**TASK GOAL:**
Which lines of the records below contain the word "content"? Show each one.
*** Opening MATERIAL PROVIDED ***
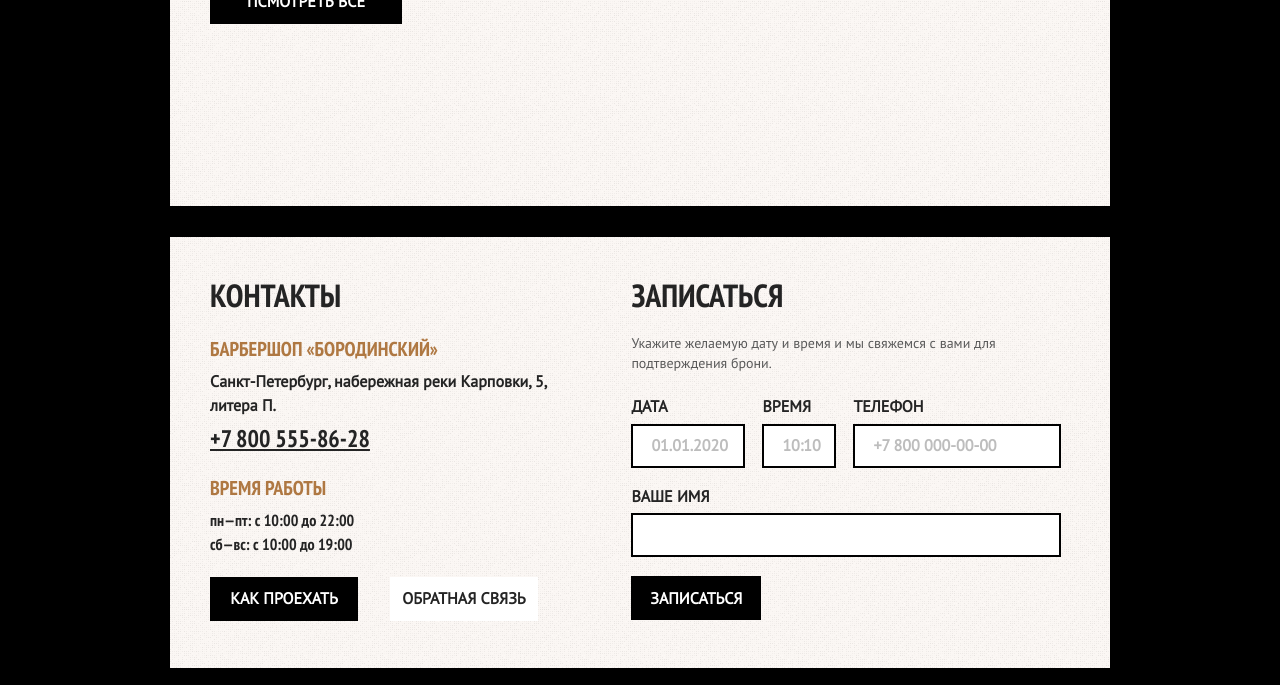
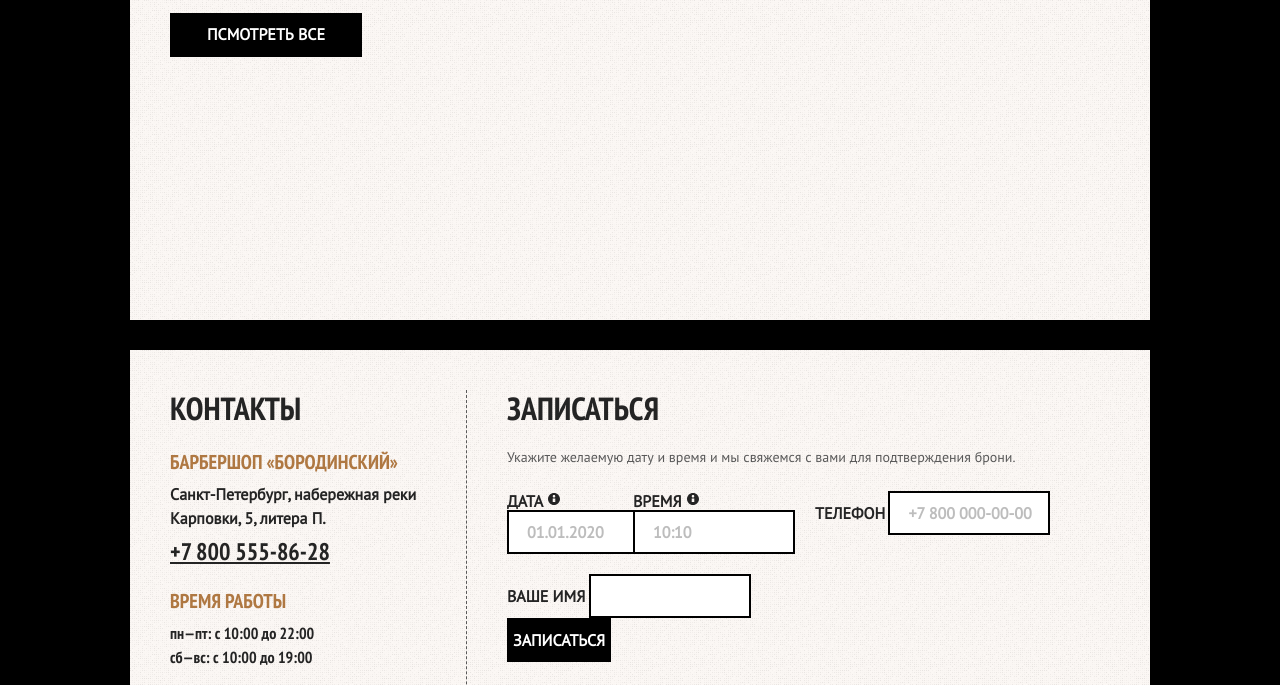
Before and after one commit to Gopersq/barbershop, a plain HTML site: page index.html in a window 1280 px wide. Shown: the part 766-1451 px from the top of the page. Drawn offline with nearby package versions, Linux system fonts and the light colour scheme.

Commit message:
Гриды

```diff
--- a/css/style.css
+++ b/css/style.css
@@ -1,25 +1,46 @@
+@font-face {
+   font-family: 'PT Sans', sans-serif;
+   src: url('fonts/PTSans-Regular.ttf') format('ttf');
+   font-weight: 400;
+   font-display: swap;
+}
+
+@font-face {
+   font-family: 'PT Sans Narrow', sans-serif;
+   src: url('fonts/PTSansNarrow-Regular.ttf') format('ttf');
+   font-weight: 400;
+   font-display: swap;
+}
+
+
+@font-face {
+   font-family: 'PT Sans Narrow', sans-serif;
+   src: url('fonts/PTSansNarrow-Bold.ttf') format('ttf');
+   font-weight: 700;
+   font-display: swap;
+}
+
+
 :root {
    --primary: rgba(255, 255, 255, 1);
    --secondary: rgba(0, 0, 0, 1);
    --additionaly: rgba(36, 36, 36, 1);
    --font-primary: 16px;
-   --font-secondary: 14px;
-   --font-additionaly: 20px;
-   --font-title: 32px;
-   --primary-text: PT Sans Narrow;
-   --secondary-text: PT Sans;
+   --font-secondary: calc(var(--font-primary) - 2px);
+   --font-additionaly: calc(var(--font-primary) + 4px);
+   --font-title: calc(var(--font-primary) * 2);
+   --primary-text: 'PT Sans Narrow', sans-serif;
+   --secondary-text: 'PT Sans', sans-serif;
    --uppercase: uppercase;
 }
 
-body, input, textarea, button {
+html, body, input, textarea, button {
    font-family: var(--primary-text);
    font-size: var(--font-primary);
 }
 
 body {
-   background-image: url(/images/Studio.jpg);
-   background-color: var(--secondary);
-   background-repeat: no-repeat;
+   background: var(--secondary) url('../images/Studio.jpg') no-repeat;
    background-size: 100%;
    font-weight: 700;
 }
@@ -131,7 +152,7 @@ h2, h3, p {
 }
 
 .holder__icon-header--last {
-   margin-right: 9px;
+   margin-right: 10px;
 }
 
 /*--------------------MAIN-----------------------*/
@@ -144,7 +165,8 @@ h2, h3, p {
 }
 
 .logo {
-   text-align: center;
+   display: block;
+   margin: 0 auto;
 }
 
 .features-list {
@@ -155,7 +177,7 @@ h2, h3, p {
 }
 
 .features {
-   max-width: 277px;
+   max-width: 278px;
    text-align: center;
 }
 
@@ -164,41 +186,33 @@ h2, h3, p {
    text-transform: var(--uppercase);
 }
 
-/* .features__title::after {
-   content: "";
-} */
-
-/* .features__icon {
-   width: 16px;
-   height: 16px;
+.features__icon {
+   width: var(--font-primary);
+   height: var(--font-primary);
    fill: var(--primary);
-   margin-top: 19px;
-} */
+   margin-top: 18px;
+}
 
 .features__text {
    line-height: 24px;
    font-family: var(--secondary-text);
    font-weight: 400;
-   margin: 19px 0 0 0;
+   margin: 18px 0 0 0;
 }
 
 /*--------------------MAIN-second-block-----------------------*/
 
 .container-benefits {
-   background-image: url(/images/bgs.jpg);
+   background-image: url('/images/bgs.jpg');
    display: flex;
-   min-height: 409px;
+   min-height: 410px;
    margin-top: 58px;
+   padding: 40px;
 }
 
 .benefits {
    color: var(--additionaly);
    width: 470px;
-   padding-left: 40px;
-}
-
-.benefits__title {
-   margin-top: 40px;
 }
 
 .benefits__list {
@@ -213,18 +227,13 @@ h2, h3, p {
    min-width: 192px;
 }
 
-.slider__title {
-   margin-top: 40px;
+.slider {
+   color: var(--additionaly);
 }
 
 .slider__item {
    display:none;
 }
-
-
-
-
-
 
 /*-------------------MAIN-third-block-----------------------*/
 
@@ -254,21 +263,18 @@ h2, h3, p {
 }
 
 .container-contacts  {
-   background-image: url(/images/bgs.jpg);
+   background-image: url('/images/bgs.jpg');
    display: flex;
-   min-height: 431px;
-   margin-top: 31px;
+   justify-content: space-between;
+   min-height: 430px;
+   margin-top: 30px;
+   padding: 40px;
 }
 
 .contacts {
-   padding-left: 40px;
    color: var(--additionaly);
-   max-width: 431px;
+   max-width: 400px;
    box-sizing: border-box;
-}
-
-.contacts__title {
-   margin-top: 40px;
 }
 
 .contacts__subtitle {
@@ -298,7 +304,7 @@ h2, h3, p {
 }
 
 .contacts__buttons {
-   margin-top: 21px;
+   margin-top: 22px;
    max-width: 328px;
    display: flex;
    justify-content: space-between;
@@ -308,28 +314,25 @@ h2, h3, p {
    min-width: 148px;
 }
 
-.contacts__button-white {
+.button--white {
    background-color: var(--primary);
    color: var(--additionaly);
 }
 
-.contacts__button-white:hover {
+.button--white:hover {
    background-color: rgba(219, 181, 144, 1);
 }
 
-.contacts__button-white:focus {
+.button--white:focus {
    background-color: rgba(219, 181, 144, 1);
    border: 2px solid rgba(175, 120, 66, 1);
 }
 
 .form {
-   padding-left: 39px;
    color: var(--additionaly);
    box-sizing: border-box;
-}
-
-.form__title {
-   margin-top: 40px;
+   padding-left: 40px;
+   border-left: 1px dashed rgba(89, 89, 89, 1);
 }
 
 .form__text {
@@ -338,29 +341,41 @@ h2, h3, p {
    font-weight: 400;
    margin-top: 20px;
    color: rgba(89, 89, 89, 1);
-   line-height: 19.6px;
-}
-
-.form__record {
-   margin-top: 24px;
-   max-width: 430px;
+   line-height: 20px;
 }
 
 .form__row {
-   display: flex;
-   justify-content: space-between;
+   margin-top: 24px;
+   display: grid;
+   grid-template-columns: repeat(8, 1fr);
+   grid-gap: 20px;
+   grid-template-areas:
+   'a a b c c c c c'
+   'd d d d d d d d'
 }
 
 .form__date {
-   max-width: 114px;
+   grid-area: a;
 }
 
 .form__time {
-   max-width: 74px;
+   grid-area: b;
 }
 
 .form__phone {
-   max-width: 208px;
+   grid-area: c;
+}
+
+.form__firstname {
+   grid-area: d;
+}
+
+
+
+
+.form__icon {
+   width: var(--font-primary);
+   height: var(--font-primary);
 }
 
 .input {
@@ -373,7 +388,7 @@ h2, h3, p {
    font-family: var(--secondary-text);
    font-weight: 700;
    color: rgba(189, 189, 189, 1);
-   padding-left: 16px;
+   padding-left: var(--font-primary);
 }
 
 .input:hover {
@@ -392,64 +407,33 @@ h2, h3, p {
    text-transform: uppercase;
 }
 
-.form__firstname {
-   margin-top: 19px;
-}
-
-.form__date-input {
-   width:100%;
-   margin-top: 8px;
-}
-
-.form__time-input {
-   width:100%;
-   margin-top: 8px;
-}
-
-.form__time-phone {
-   width:100%;
-   margin-top: 8px;
-}
-
-.form__firstname-input {
-   width: 100%;
-   margin-top: 8px;
-}
-
-.form__button {
-   min-width: 130px;
-   margin-top: 19px;
-}
-
 /*--------------------FOOTER-----------------------*/
 
 .footer {
    width: 100%;
    color: var(--primary);
-   background-image: url(/images/bgf.jpg);
+   background-image: url('/images/bgf.jpg');
    min-height: 242px;
    height: 1px;
-   margin-top: 61px;
+   margin-top: 60px;
 }
 
 .foooter__container {
    display: flex;
    justify-content: space-between;
    height: 100%;
+   padding: 40px 0;
+   box-sizing: border-box;
 }
 
 .about {
-   max-width: 187px;
-}
-
-.about__logo {
-   margin-top: 40px;
+   max-width: 186px;
 }
 
 .about__address {
    font-family: var(--secondary-text);
    font-size: var(--font-secondary);
-   line-height: 19.6px;
+   line-height: 20px;
    margin-top: 24px;
    font-weight: 600;
 }
@@ -465,7 +449,7 @@ h2, h3, p {
 .about__map {
    font-size: var(--font-additionaly);
    text-decoration: underline;
-   margin-top: 16px;
+   margin-top: var(--font-primary);
    color: var(--primary);
    display: block;
    text-transform: uppercase;
@@ -476,7 +460,6 @@ h2, h3, p {
 }
 
 .email__title {
-   margin-top: 40px;
    text-transform: var(--uppercase);
    font-size: var(--font-additionaly);
 }
@@ -513,8 +496,8 @@ h2, h3, p {
 }
 
 .email__button-icon {
-   width: 16px;
-   height: 16px;
+   width: var(--font-primary);
+   height: var(--font-primary);
    fill: var(--primary);
 }
 
@@ -523,7 +506,6 @@ h2, h3, p {
 }
 
 .socials__title {
-   margin-top: 40px;
    text-transform: var(--uppercase);
    font-size: var(--font-additionaly);
 }
@@ -549,8 +531,8 @@ h2, h3, p {
 
 .socials__item-icon {
    fill: var(--primary);
-   height: 16px;
-   width: 16px;
+   height: var(--font-primary);
+   width: var(--font-primary);
 }
 
 .socials__author {
--- a/index.html
+++ b/index.html
@@ -1,12 +1,13 @@
 <!DOCTYPE html>
+<html lang="ru">
 <head>
    <meta charset="UTF-8">
+   <base href="./">
    <link rel="stylesheet" href="https://cdnjs.cloudflare.com/ajax/libs/normalize/8.0.1/normalize.min.css" integrity="sha512-NhSC1YmyruXifcj/KFRWoC561YpHpc5Jtzgvbuzx5VozKpWvQ+4nXhPdFgmx8xqexRcpAglTj9sIBWINXa8x5w==" crossorigin="anonymous" referrerpolicy="no-referrer" />
    <link rel="stylesheet" href="css/style.css">
    <title>BarberShop</title>
    <link href="https://fonts.googleapis.com/css?family=PT+Sans+Narrow:regular,700&display=swap" rel="stylesheet" />
-   <html lang="ru"><link href="https://fonts.googleapis.com/css?family=PT+Sans:regular&display=swap" rel="stylesheet" />
-
+   <link href="https://fonts.googleapis.com/css?family=PT+Sans:regular&display=swap" rel="stylesheet" />
    <link rel="icon" href="images/favicon.ico">
 </head>
 
@@ -29,17 +30,17 @@
          <div class="holder">
             <button class="holder__button">
                <svg class="holder__icon-header">
-                  <use xlink:href="images/sprite.svg#search"></use>
+                  <use xlink:href="/../images/sprite.svg#search"></use>
                </svg>
             </button>
             <button class="holder__button">
                <svg class="holder__icon-header">
-                  <use xlink:href="images/sprite.svg#cart"></use>
+                  <use xlink:href="/../images/sprite.svg#cart"></use>
                </svg>
             </button>
             <button class="holder__button holder__button--last">
                <svg class="holder__icon-header holder__icon-header--last">
-                  <use xlink:href="images/sprite.svg#login"></use>
+                  <use xlink:href="/../images/sprite.svg#login"></use>
                </svg>
                Вход
             </button>
@@ -49,17 +50,15 @@
 
    <main class="page">
       <div class="container-features  container">
-         <div class="logo">
-            <img src="images/logo.svg" alt="logo" width="361" height="152">
-         </div>
+         <img class="logo" src="/images/logo.svg" alt="logo" width="361" height="152">
          <section class="features-list">
             <article class="features">
                <h2 class="features__title">
                   Быстро
                </h2>
-               <!-- <svg class="features__icon">
+               <svg class="features__icon">
                   <use xlink:href="images/sprite.svg#bullet"></use>
-               </svg> -->
+               </svg>
                <p class="features__text">
                   Мы делаем свою работу быстро! Два часа пролетят незаметно и вы - счастливый
                   обладатель стильной стрижки-минутки!
@@ -69,9 +68,9 @@
                <h2 class="features__title">
                   Круто
                </h2>
-               <!-- <svg class="features__icon">
+               <svg class="features__icon">
                   <use xlink:href="images/sprite.svg#bullet"></use>
-               </svg> -->
+               </svg>
                <p class="features__text">
                   Забудьте, как вы стриглись раньше. Мы&nbspсделаем из вас звезду футбола или кино!<br>Во всяком случае внешне.
                </p>
@@ -80,9 +79,9 @@
                <h2 class="features__title">
                   Дорого
                </h2>
-               <!-- <svg class="features__icon">
+               <svg class="features__icon">
                   <use xlink:href="images/sprite.svg#bullet"></use>
-               </svg> -->
+               </svg>
                <p class="features__text">
                   Наши мастера - профессионалы своего&nbspдела и не могут стоить дешево. К тому же, разве цена не дает определенный статус?
                </p>
@@ -111,7 +110,7 @@
                   <p>2300 ₽</p>
                </li>
             </ul>
-            <button class="benefits__button button">
+            <button type="submit" class="benefits__button button">
                Псмотреть все
             </button>
          </section>
@@ -123,10 +122,10 @@
                Фотогалерея
             </h2>
             <div class="slider__carousel"  id="slider">
-               <img class="slider__item" src="images/slider.jpg" alt="Slide 1">
-               <img class="slider__item" src="images/slider.jpg" alt="Slide 2">
-               <img class="slider__item" src="images/slider.jpg" alt="Slide 3">
-               <img class="slider__item" src="images/slider.jpg" alt="Slide 4">
+               <img class="slider__item" src="/../images/slider.jpg" alt="Slide 1">
+               <img class="slider__item" src="/../images/slider.jpg" alt="Slide 2">
+               <img class="slider__item" src="/../images/slider.jpg" alt="Slide 3">
+               <img class="slider__item" src="/../images/slider.jpg" alt="Slide 4">
             </div>
             <div class="slider__cintrols">
                <button ></button>
@@ -144,10 +143,10 @@
             <h3  class="contacts__subtitle">Время работы</h3>
             <p class="contacts__time">пн—пт: с 10:00 до 22:00<br>сб—вс: с 10:00 до 19:00</p>
             <div class="contacts__buttons">
-               <button class="contacts__button button">
+               <button type="submit" class="contacts__button button">
                   Как проехать
                </button>
-               <button class="contacts__button contacts__button-white button">
+               <button type="submit" class="contacts__button button--white button">
                   Обратная связь
                </button>
             </div>
@@ -161,27 +160,41 @@
             </p>
 
             <form action="" class="form__record">
+
                <div class="form__row">
+
                <div class="form__date">
                   <label class="label" for="date">Дата</label>
+                  <svg class="form__icon">
+                     <use xlink:href="images/sprite.svg#info"></use>
+                  </svg>
                   <input class="form__date-input input" type="text" id="date" name="date" placeholder="01.01.2020">
                </div>
+
                <div class="form__time">
                   <label class="label" for="time">Время</label>
+                  <svg class="form__icon">
+                     <use xlink:href="images/sprite.svg#info"></use>
+                  </svg>
                   <input class="form__time-input input" type="text" id="time" name="time" placeholder="10:10">
                </div>
+
                <div class="form__phone">
                   <label class="label" for="phone">Телефон</label>
                   <input class="form__time-phone input" type="phone" id="phone" name="phone" placeholder="+7 800 000-00-00">
                </div>
-            </div>
+
                <div class="form__firstname">
                   <label class="label" class="" for="firstname">Ваше имя</label>
                   <input class="form__firstname-input input" type="text" id="firstname" name="firstname">
                </div>
-            <button class="form__button button">
+
+            </div>
+
+               <button type="submit" class="form__button button">
                   Записаться
                </button>
+
             </form>
          </section>
       </div>
@@ -193,7 +206,7 @@
 
          <div class="about">
             <div class="about__logo">
-               <img src="/images/logo-footer.svg" alt="logo-footer" width="187" height="24">
+               <img src="images/logo-footer.svg" alt="logo-footer" width="187" height="24">
             </div>
             <div>
                <p class="about__address">
@@ -210,7 +223,7 @@
             </h2>
             <form action="" class="email__form">
                <input class="email__input input" type="email" name="rmail" placeholder="email@htmlacademy.ru">
-               <button class="email__button">
+               <button type="submit" class="email__button">
                   <svg class="email__button-icon">
                      <use xlink:href="images/sprite.svg#arrow-right"></use>
                   </svg>
```
Also changed, not shown: fonts/PTSans-Regular.ttf (added), fonts/PTSansNarrow-Bold.ttf (added), fonts/PTSansNarrow-Regular.ttf (added). Lines whose indentation alone changed are shown as unchanged.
*** Closing MATERIAL PROVIDED ***
**SOLUTION FOR THIS TASK:**
-   content: "";
+   justify-content: space-between;
    justify-content: space-between;
-   justify-content: space-between;
    justify-content: space-between;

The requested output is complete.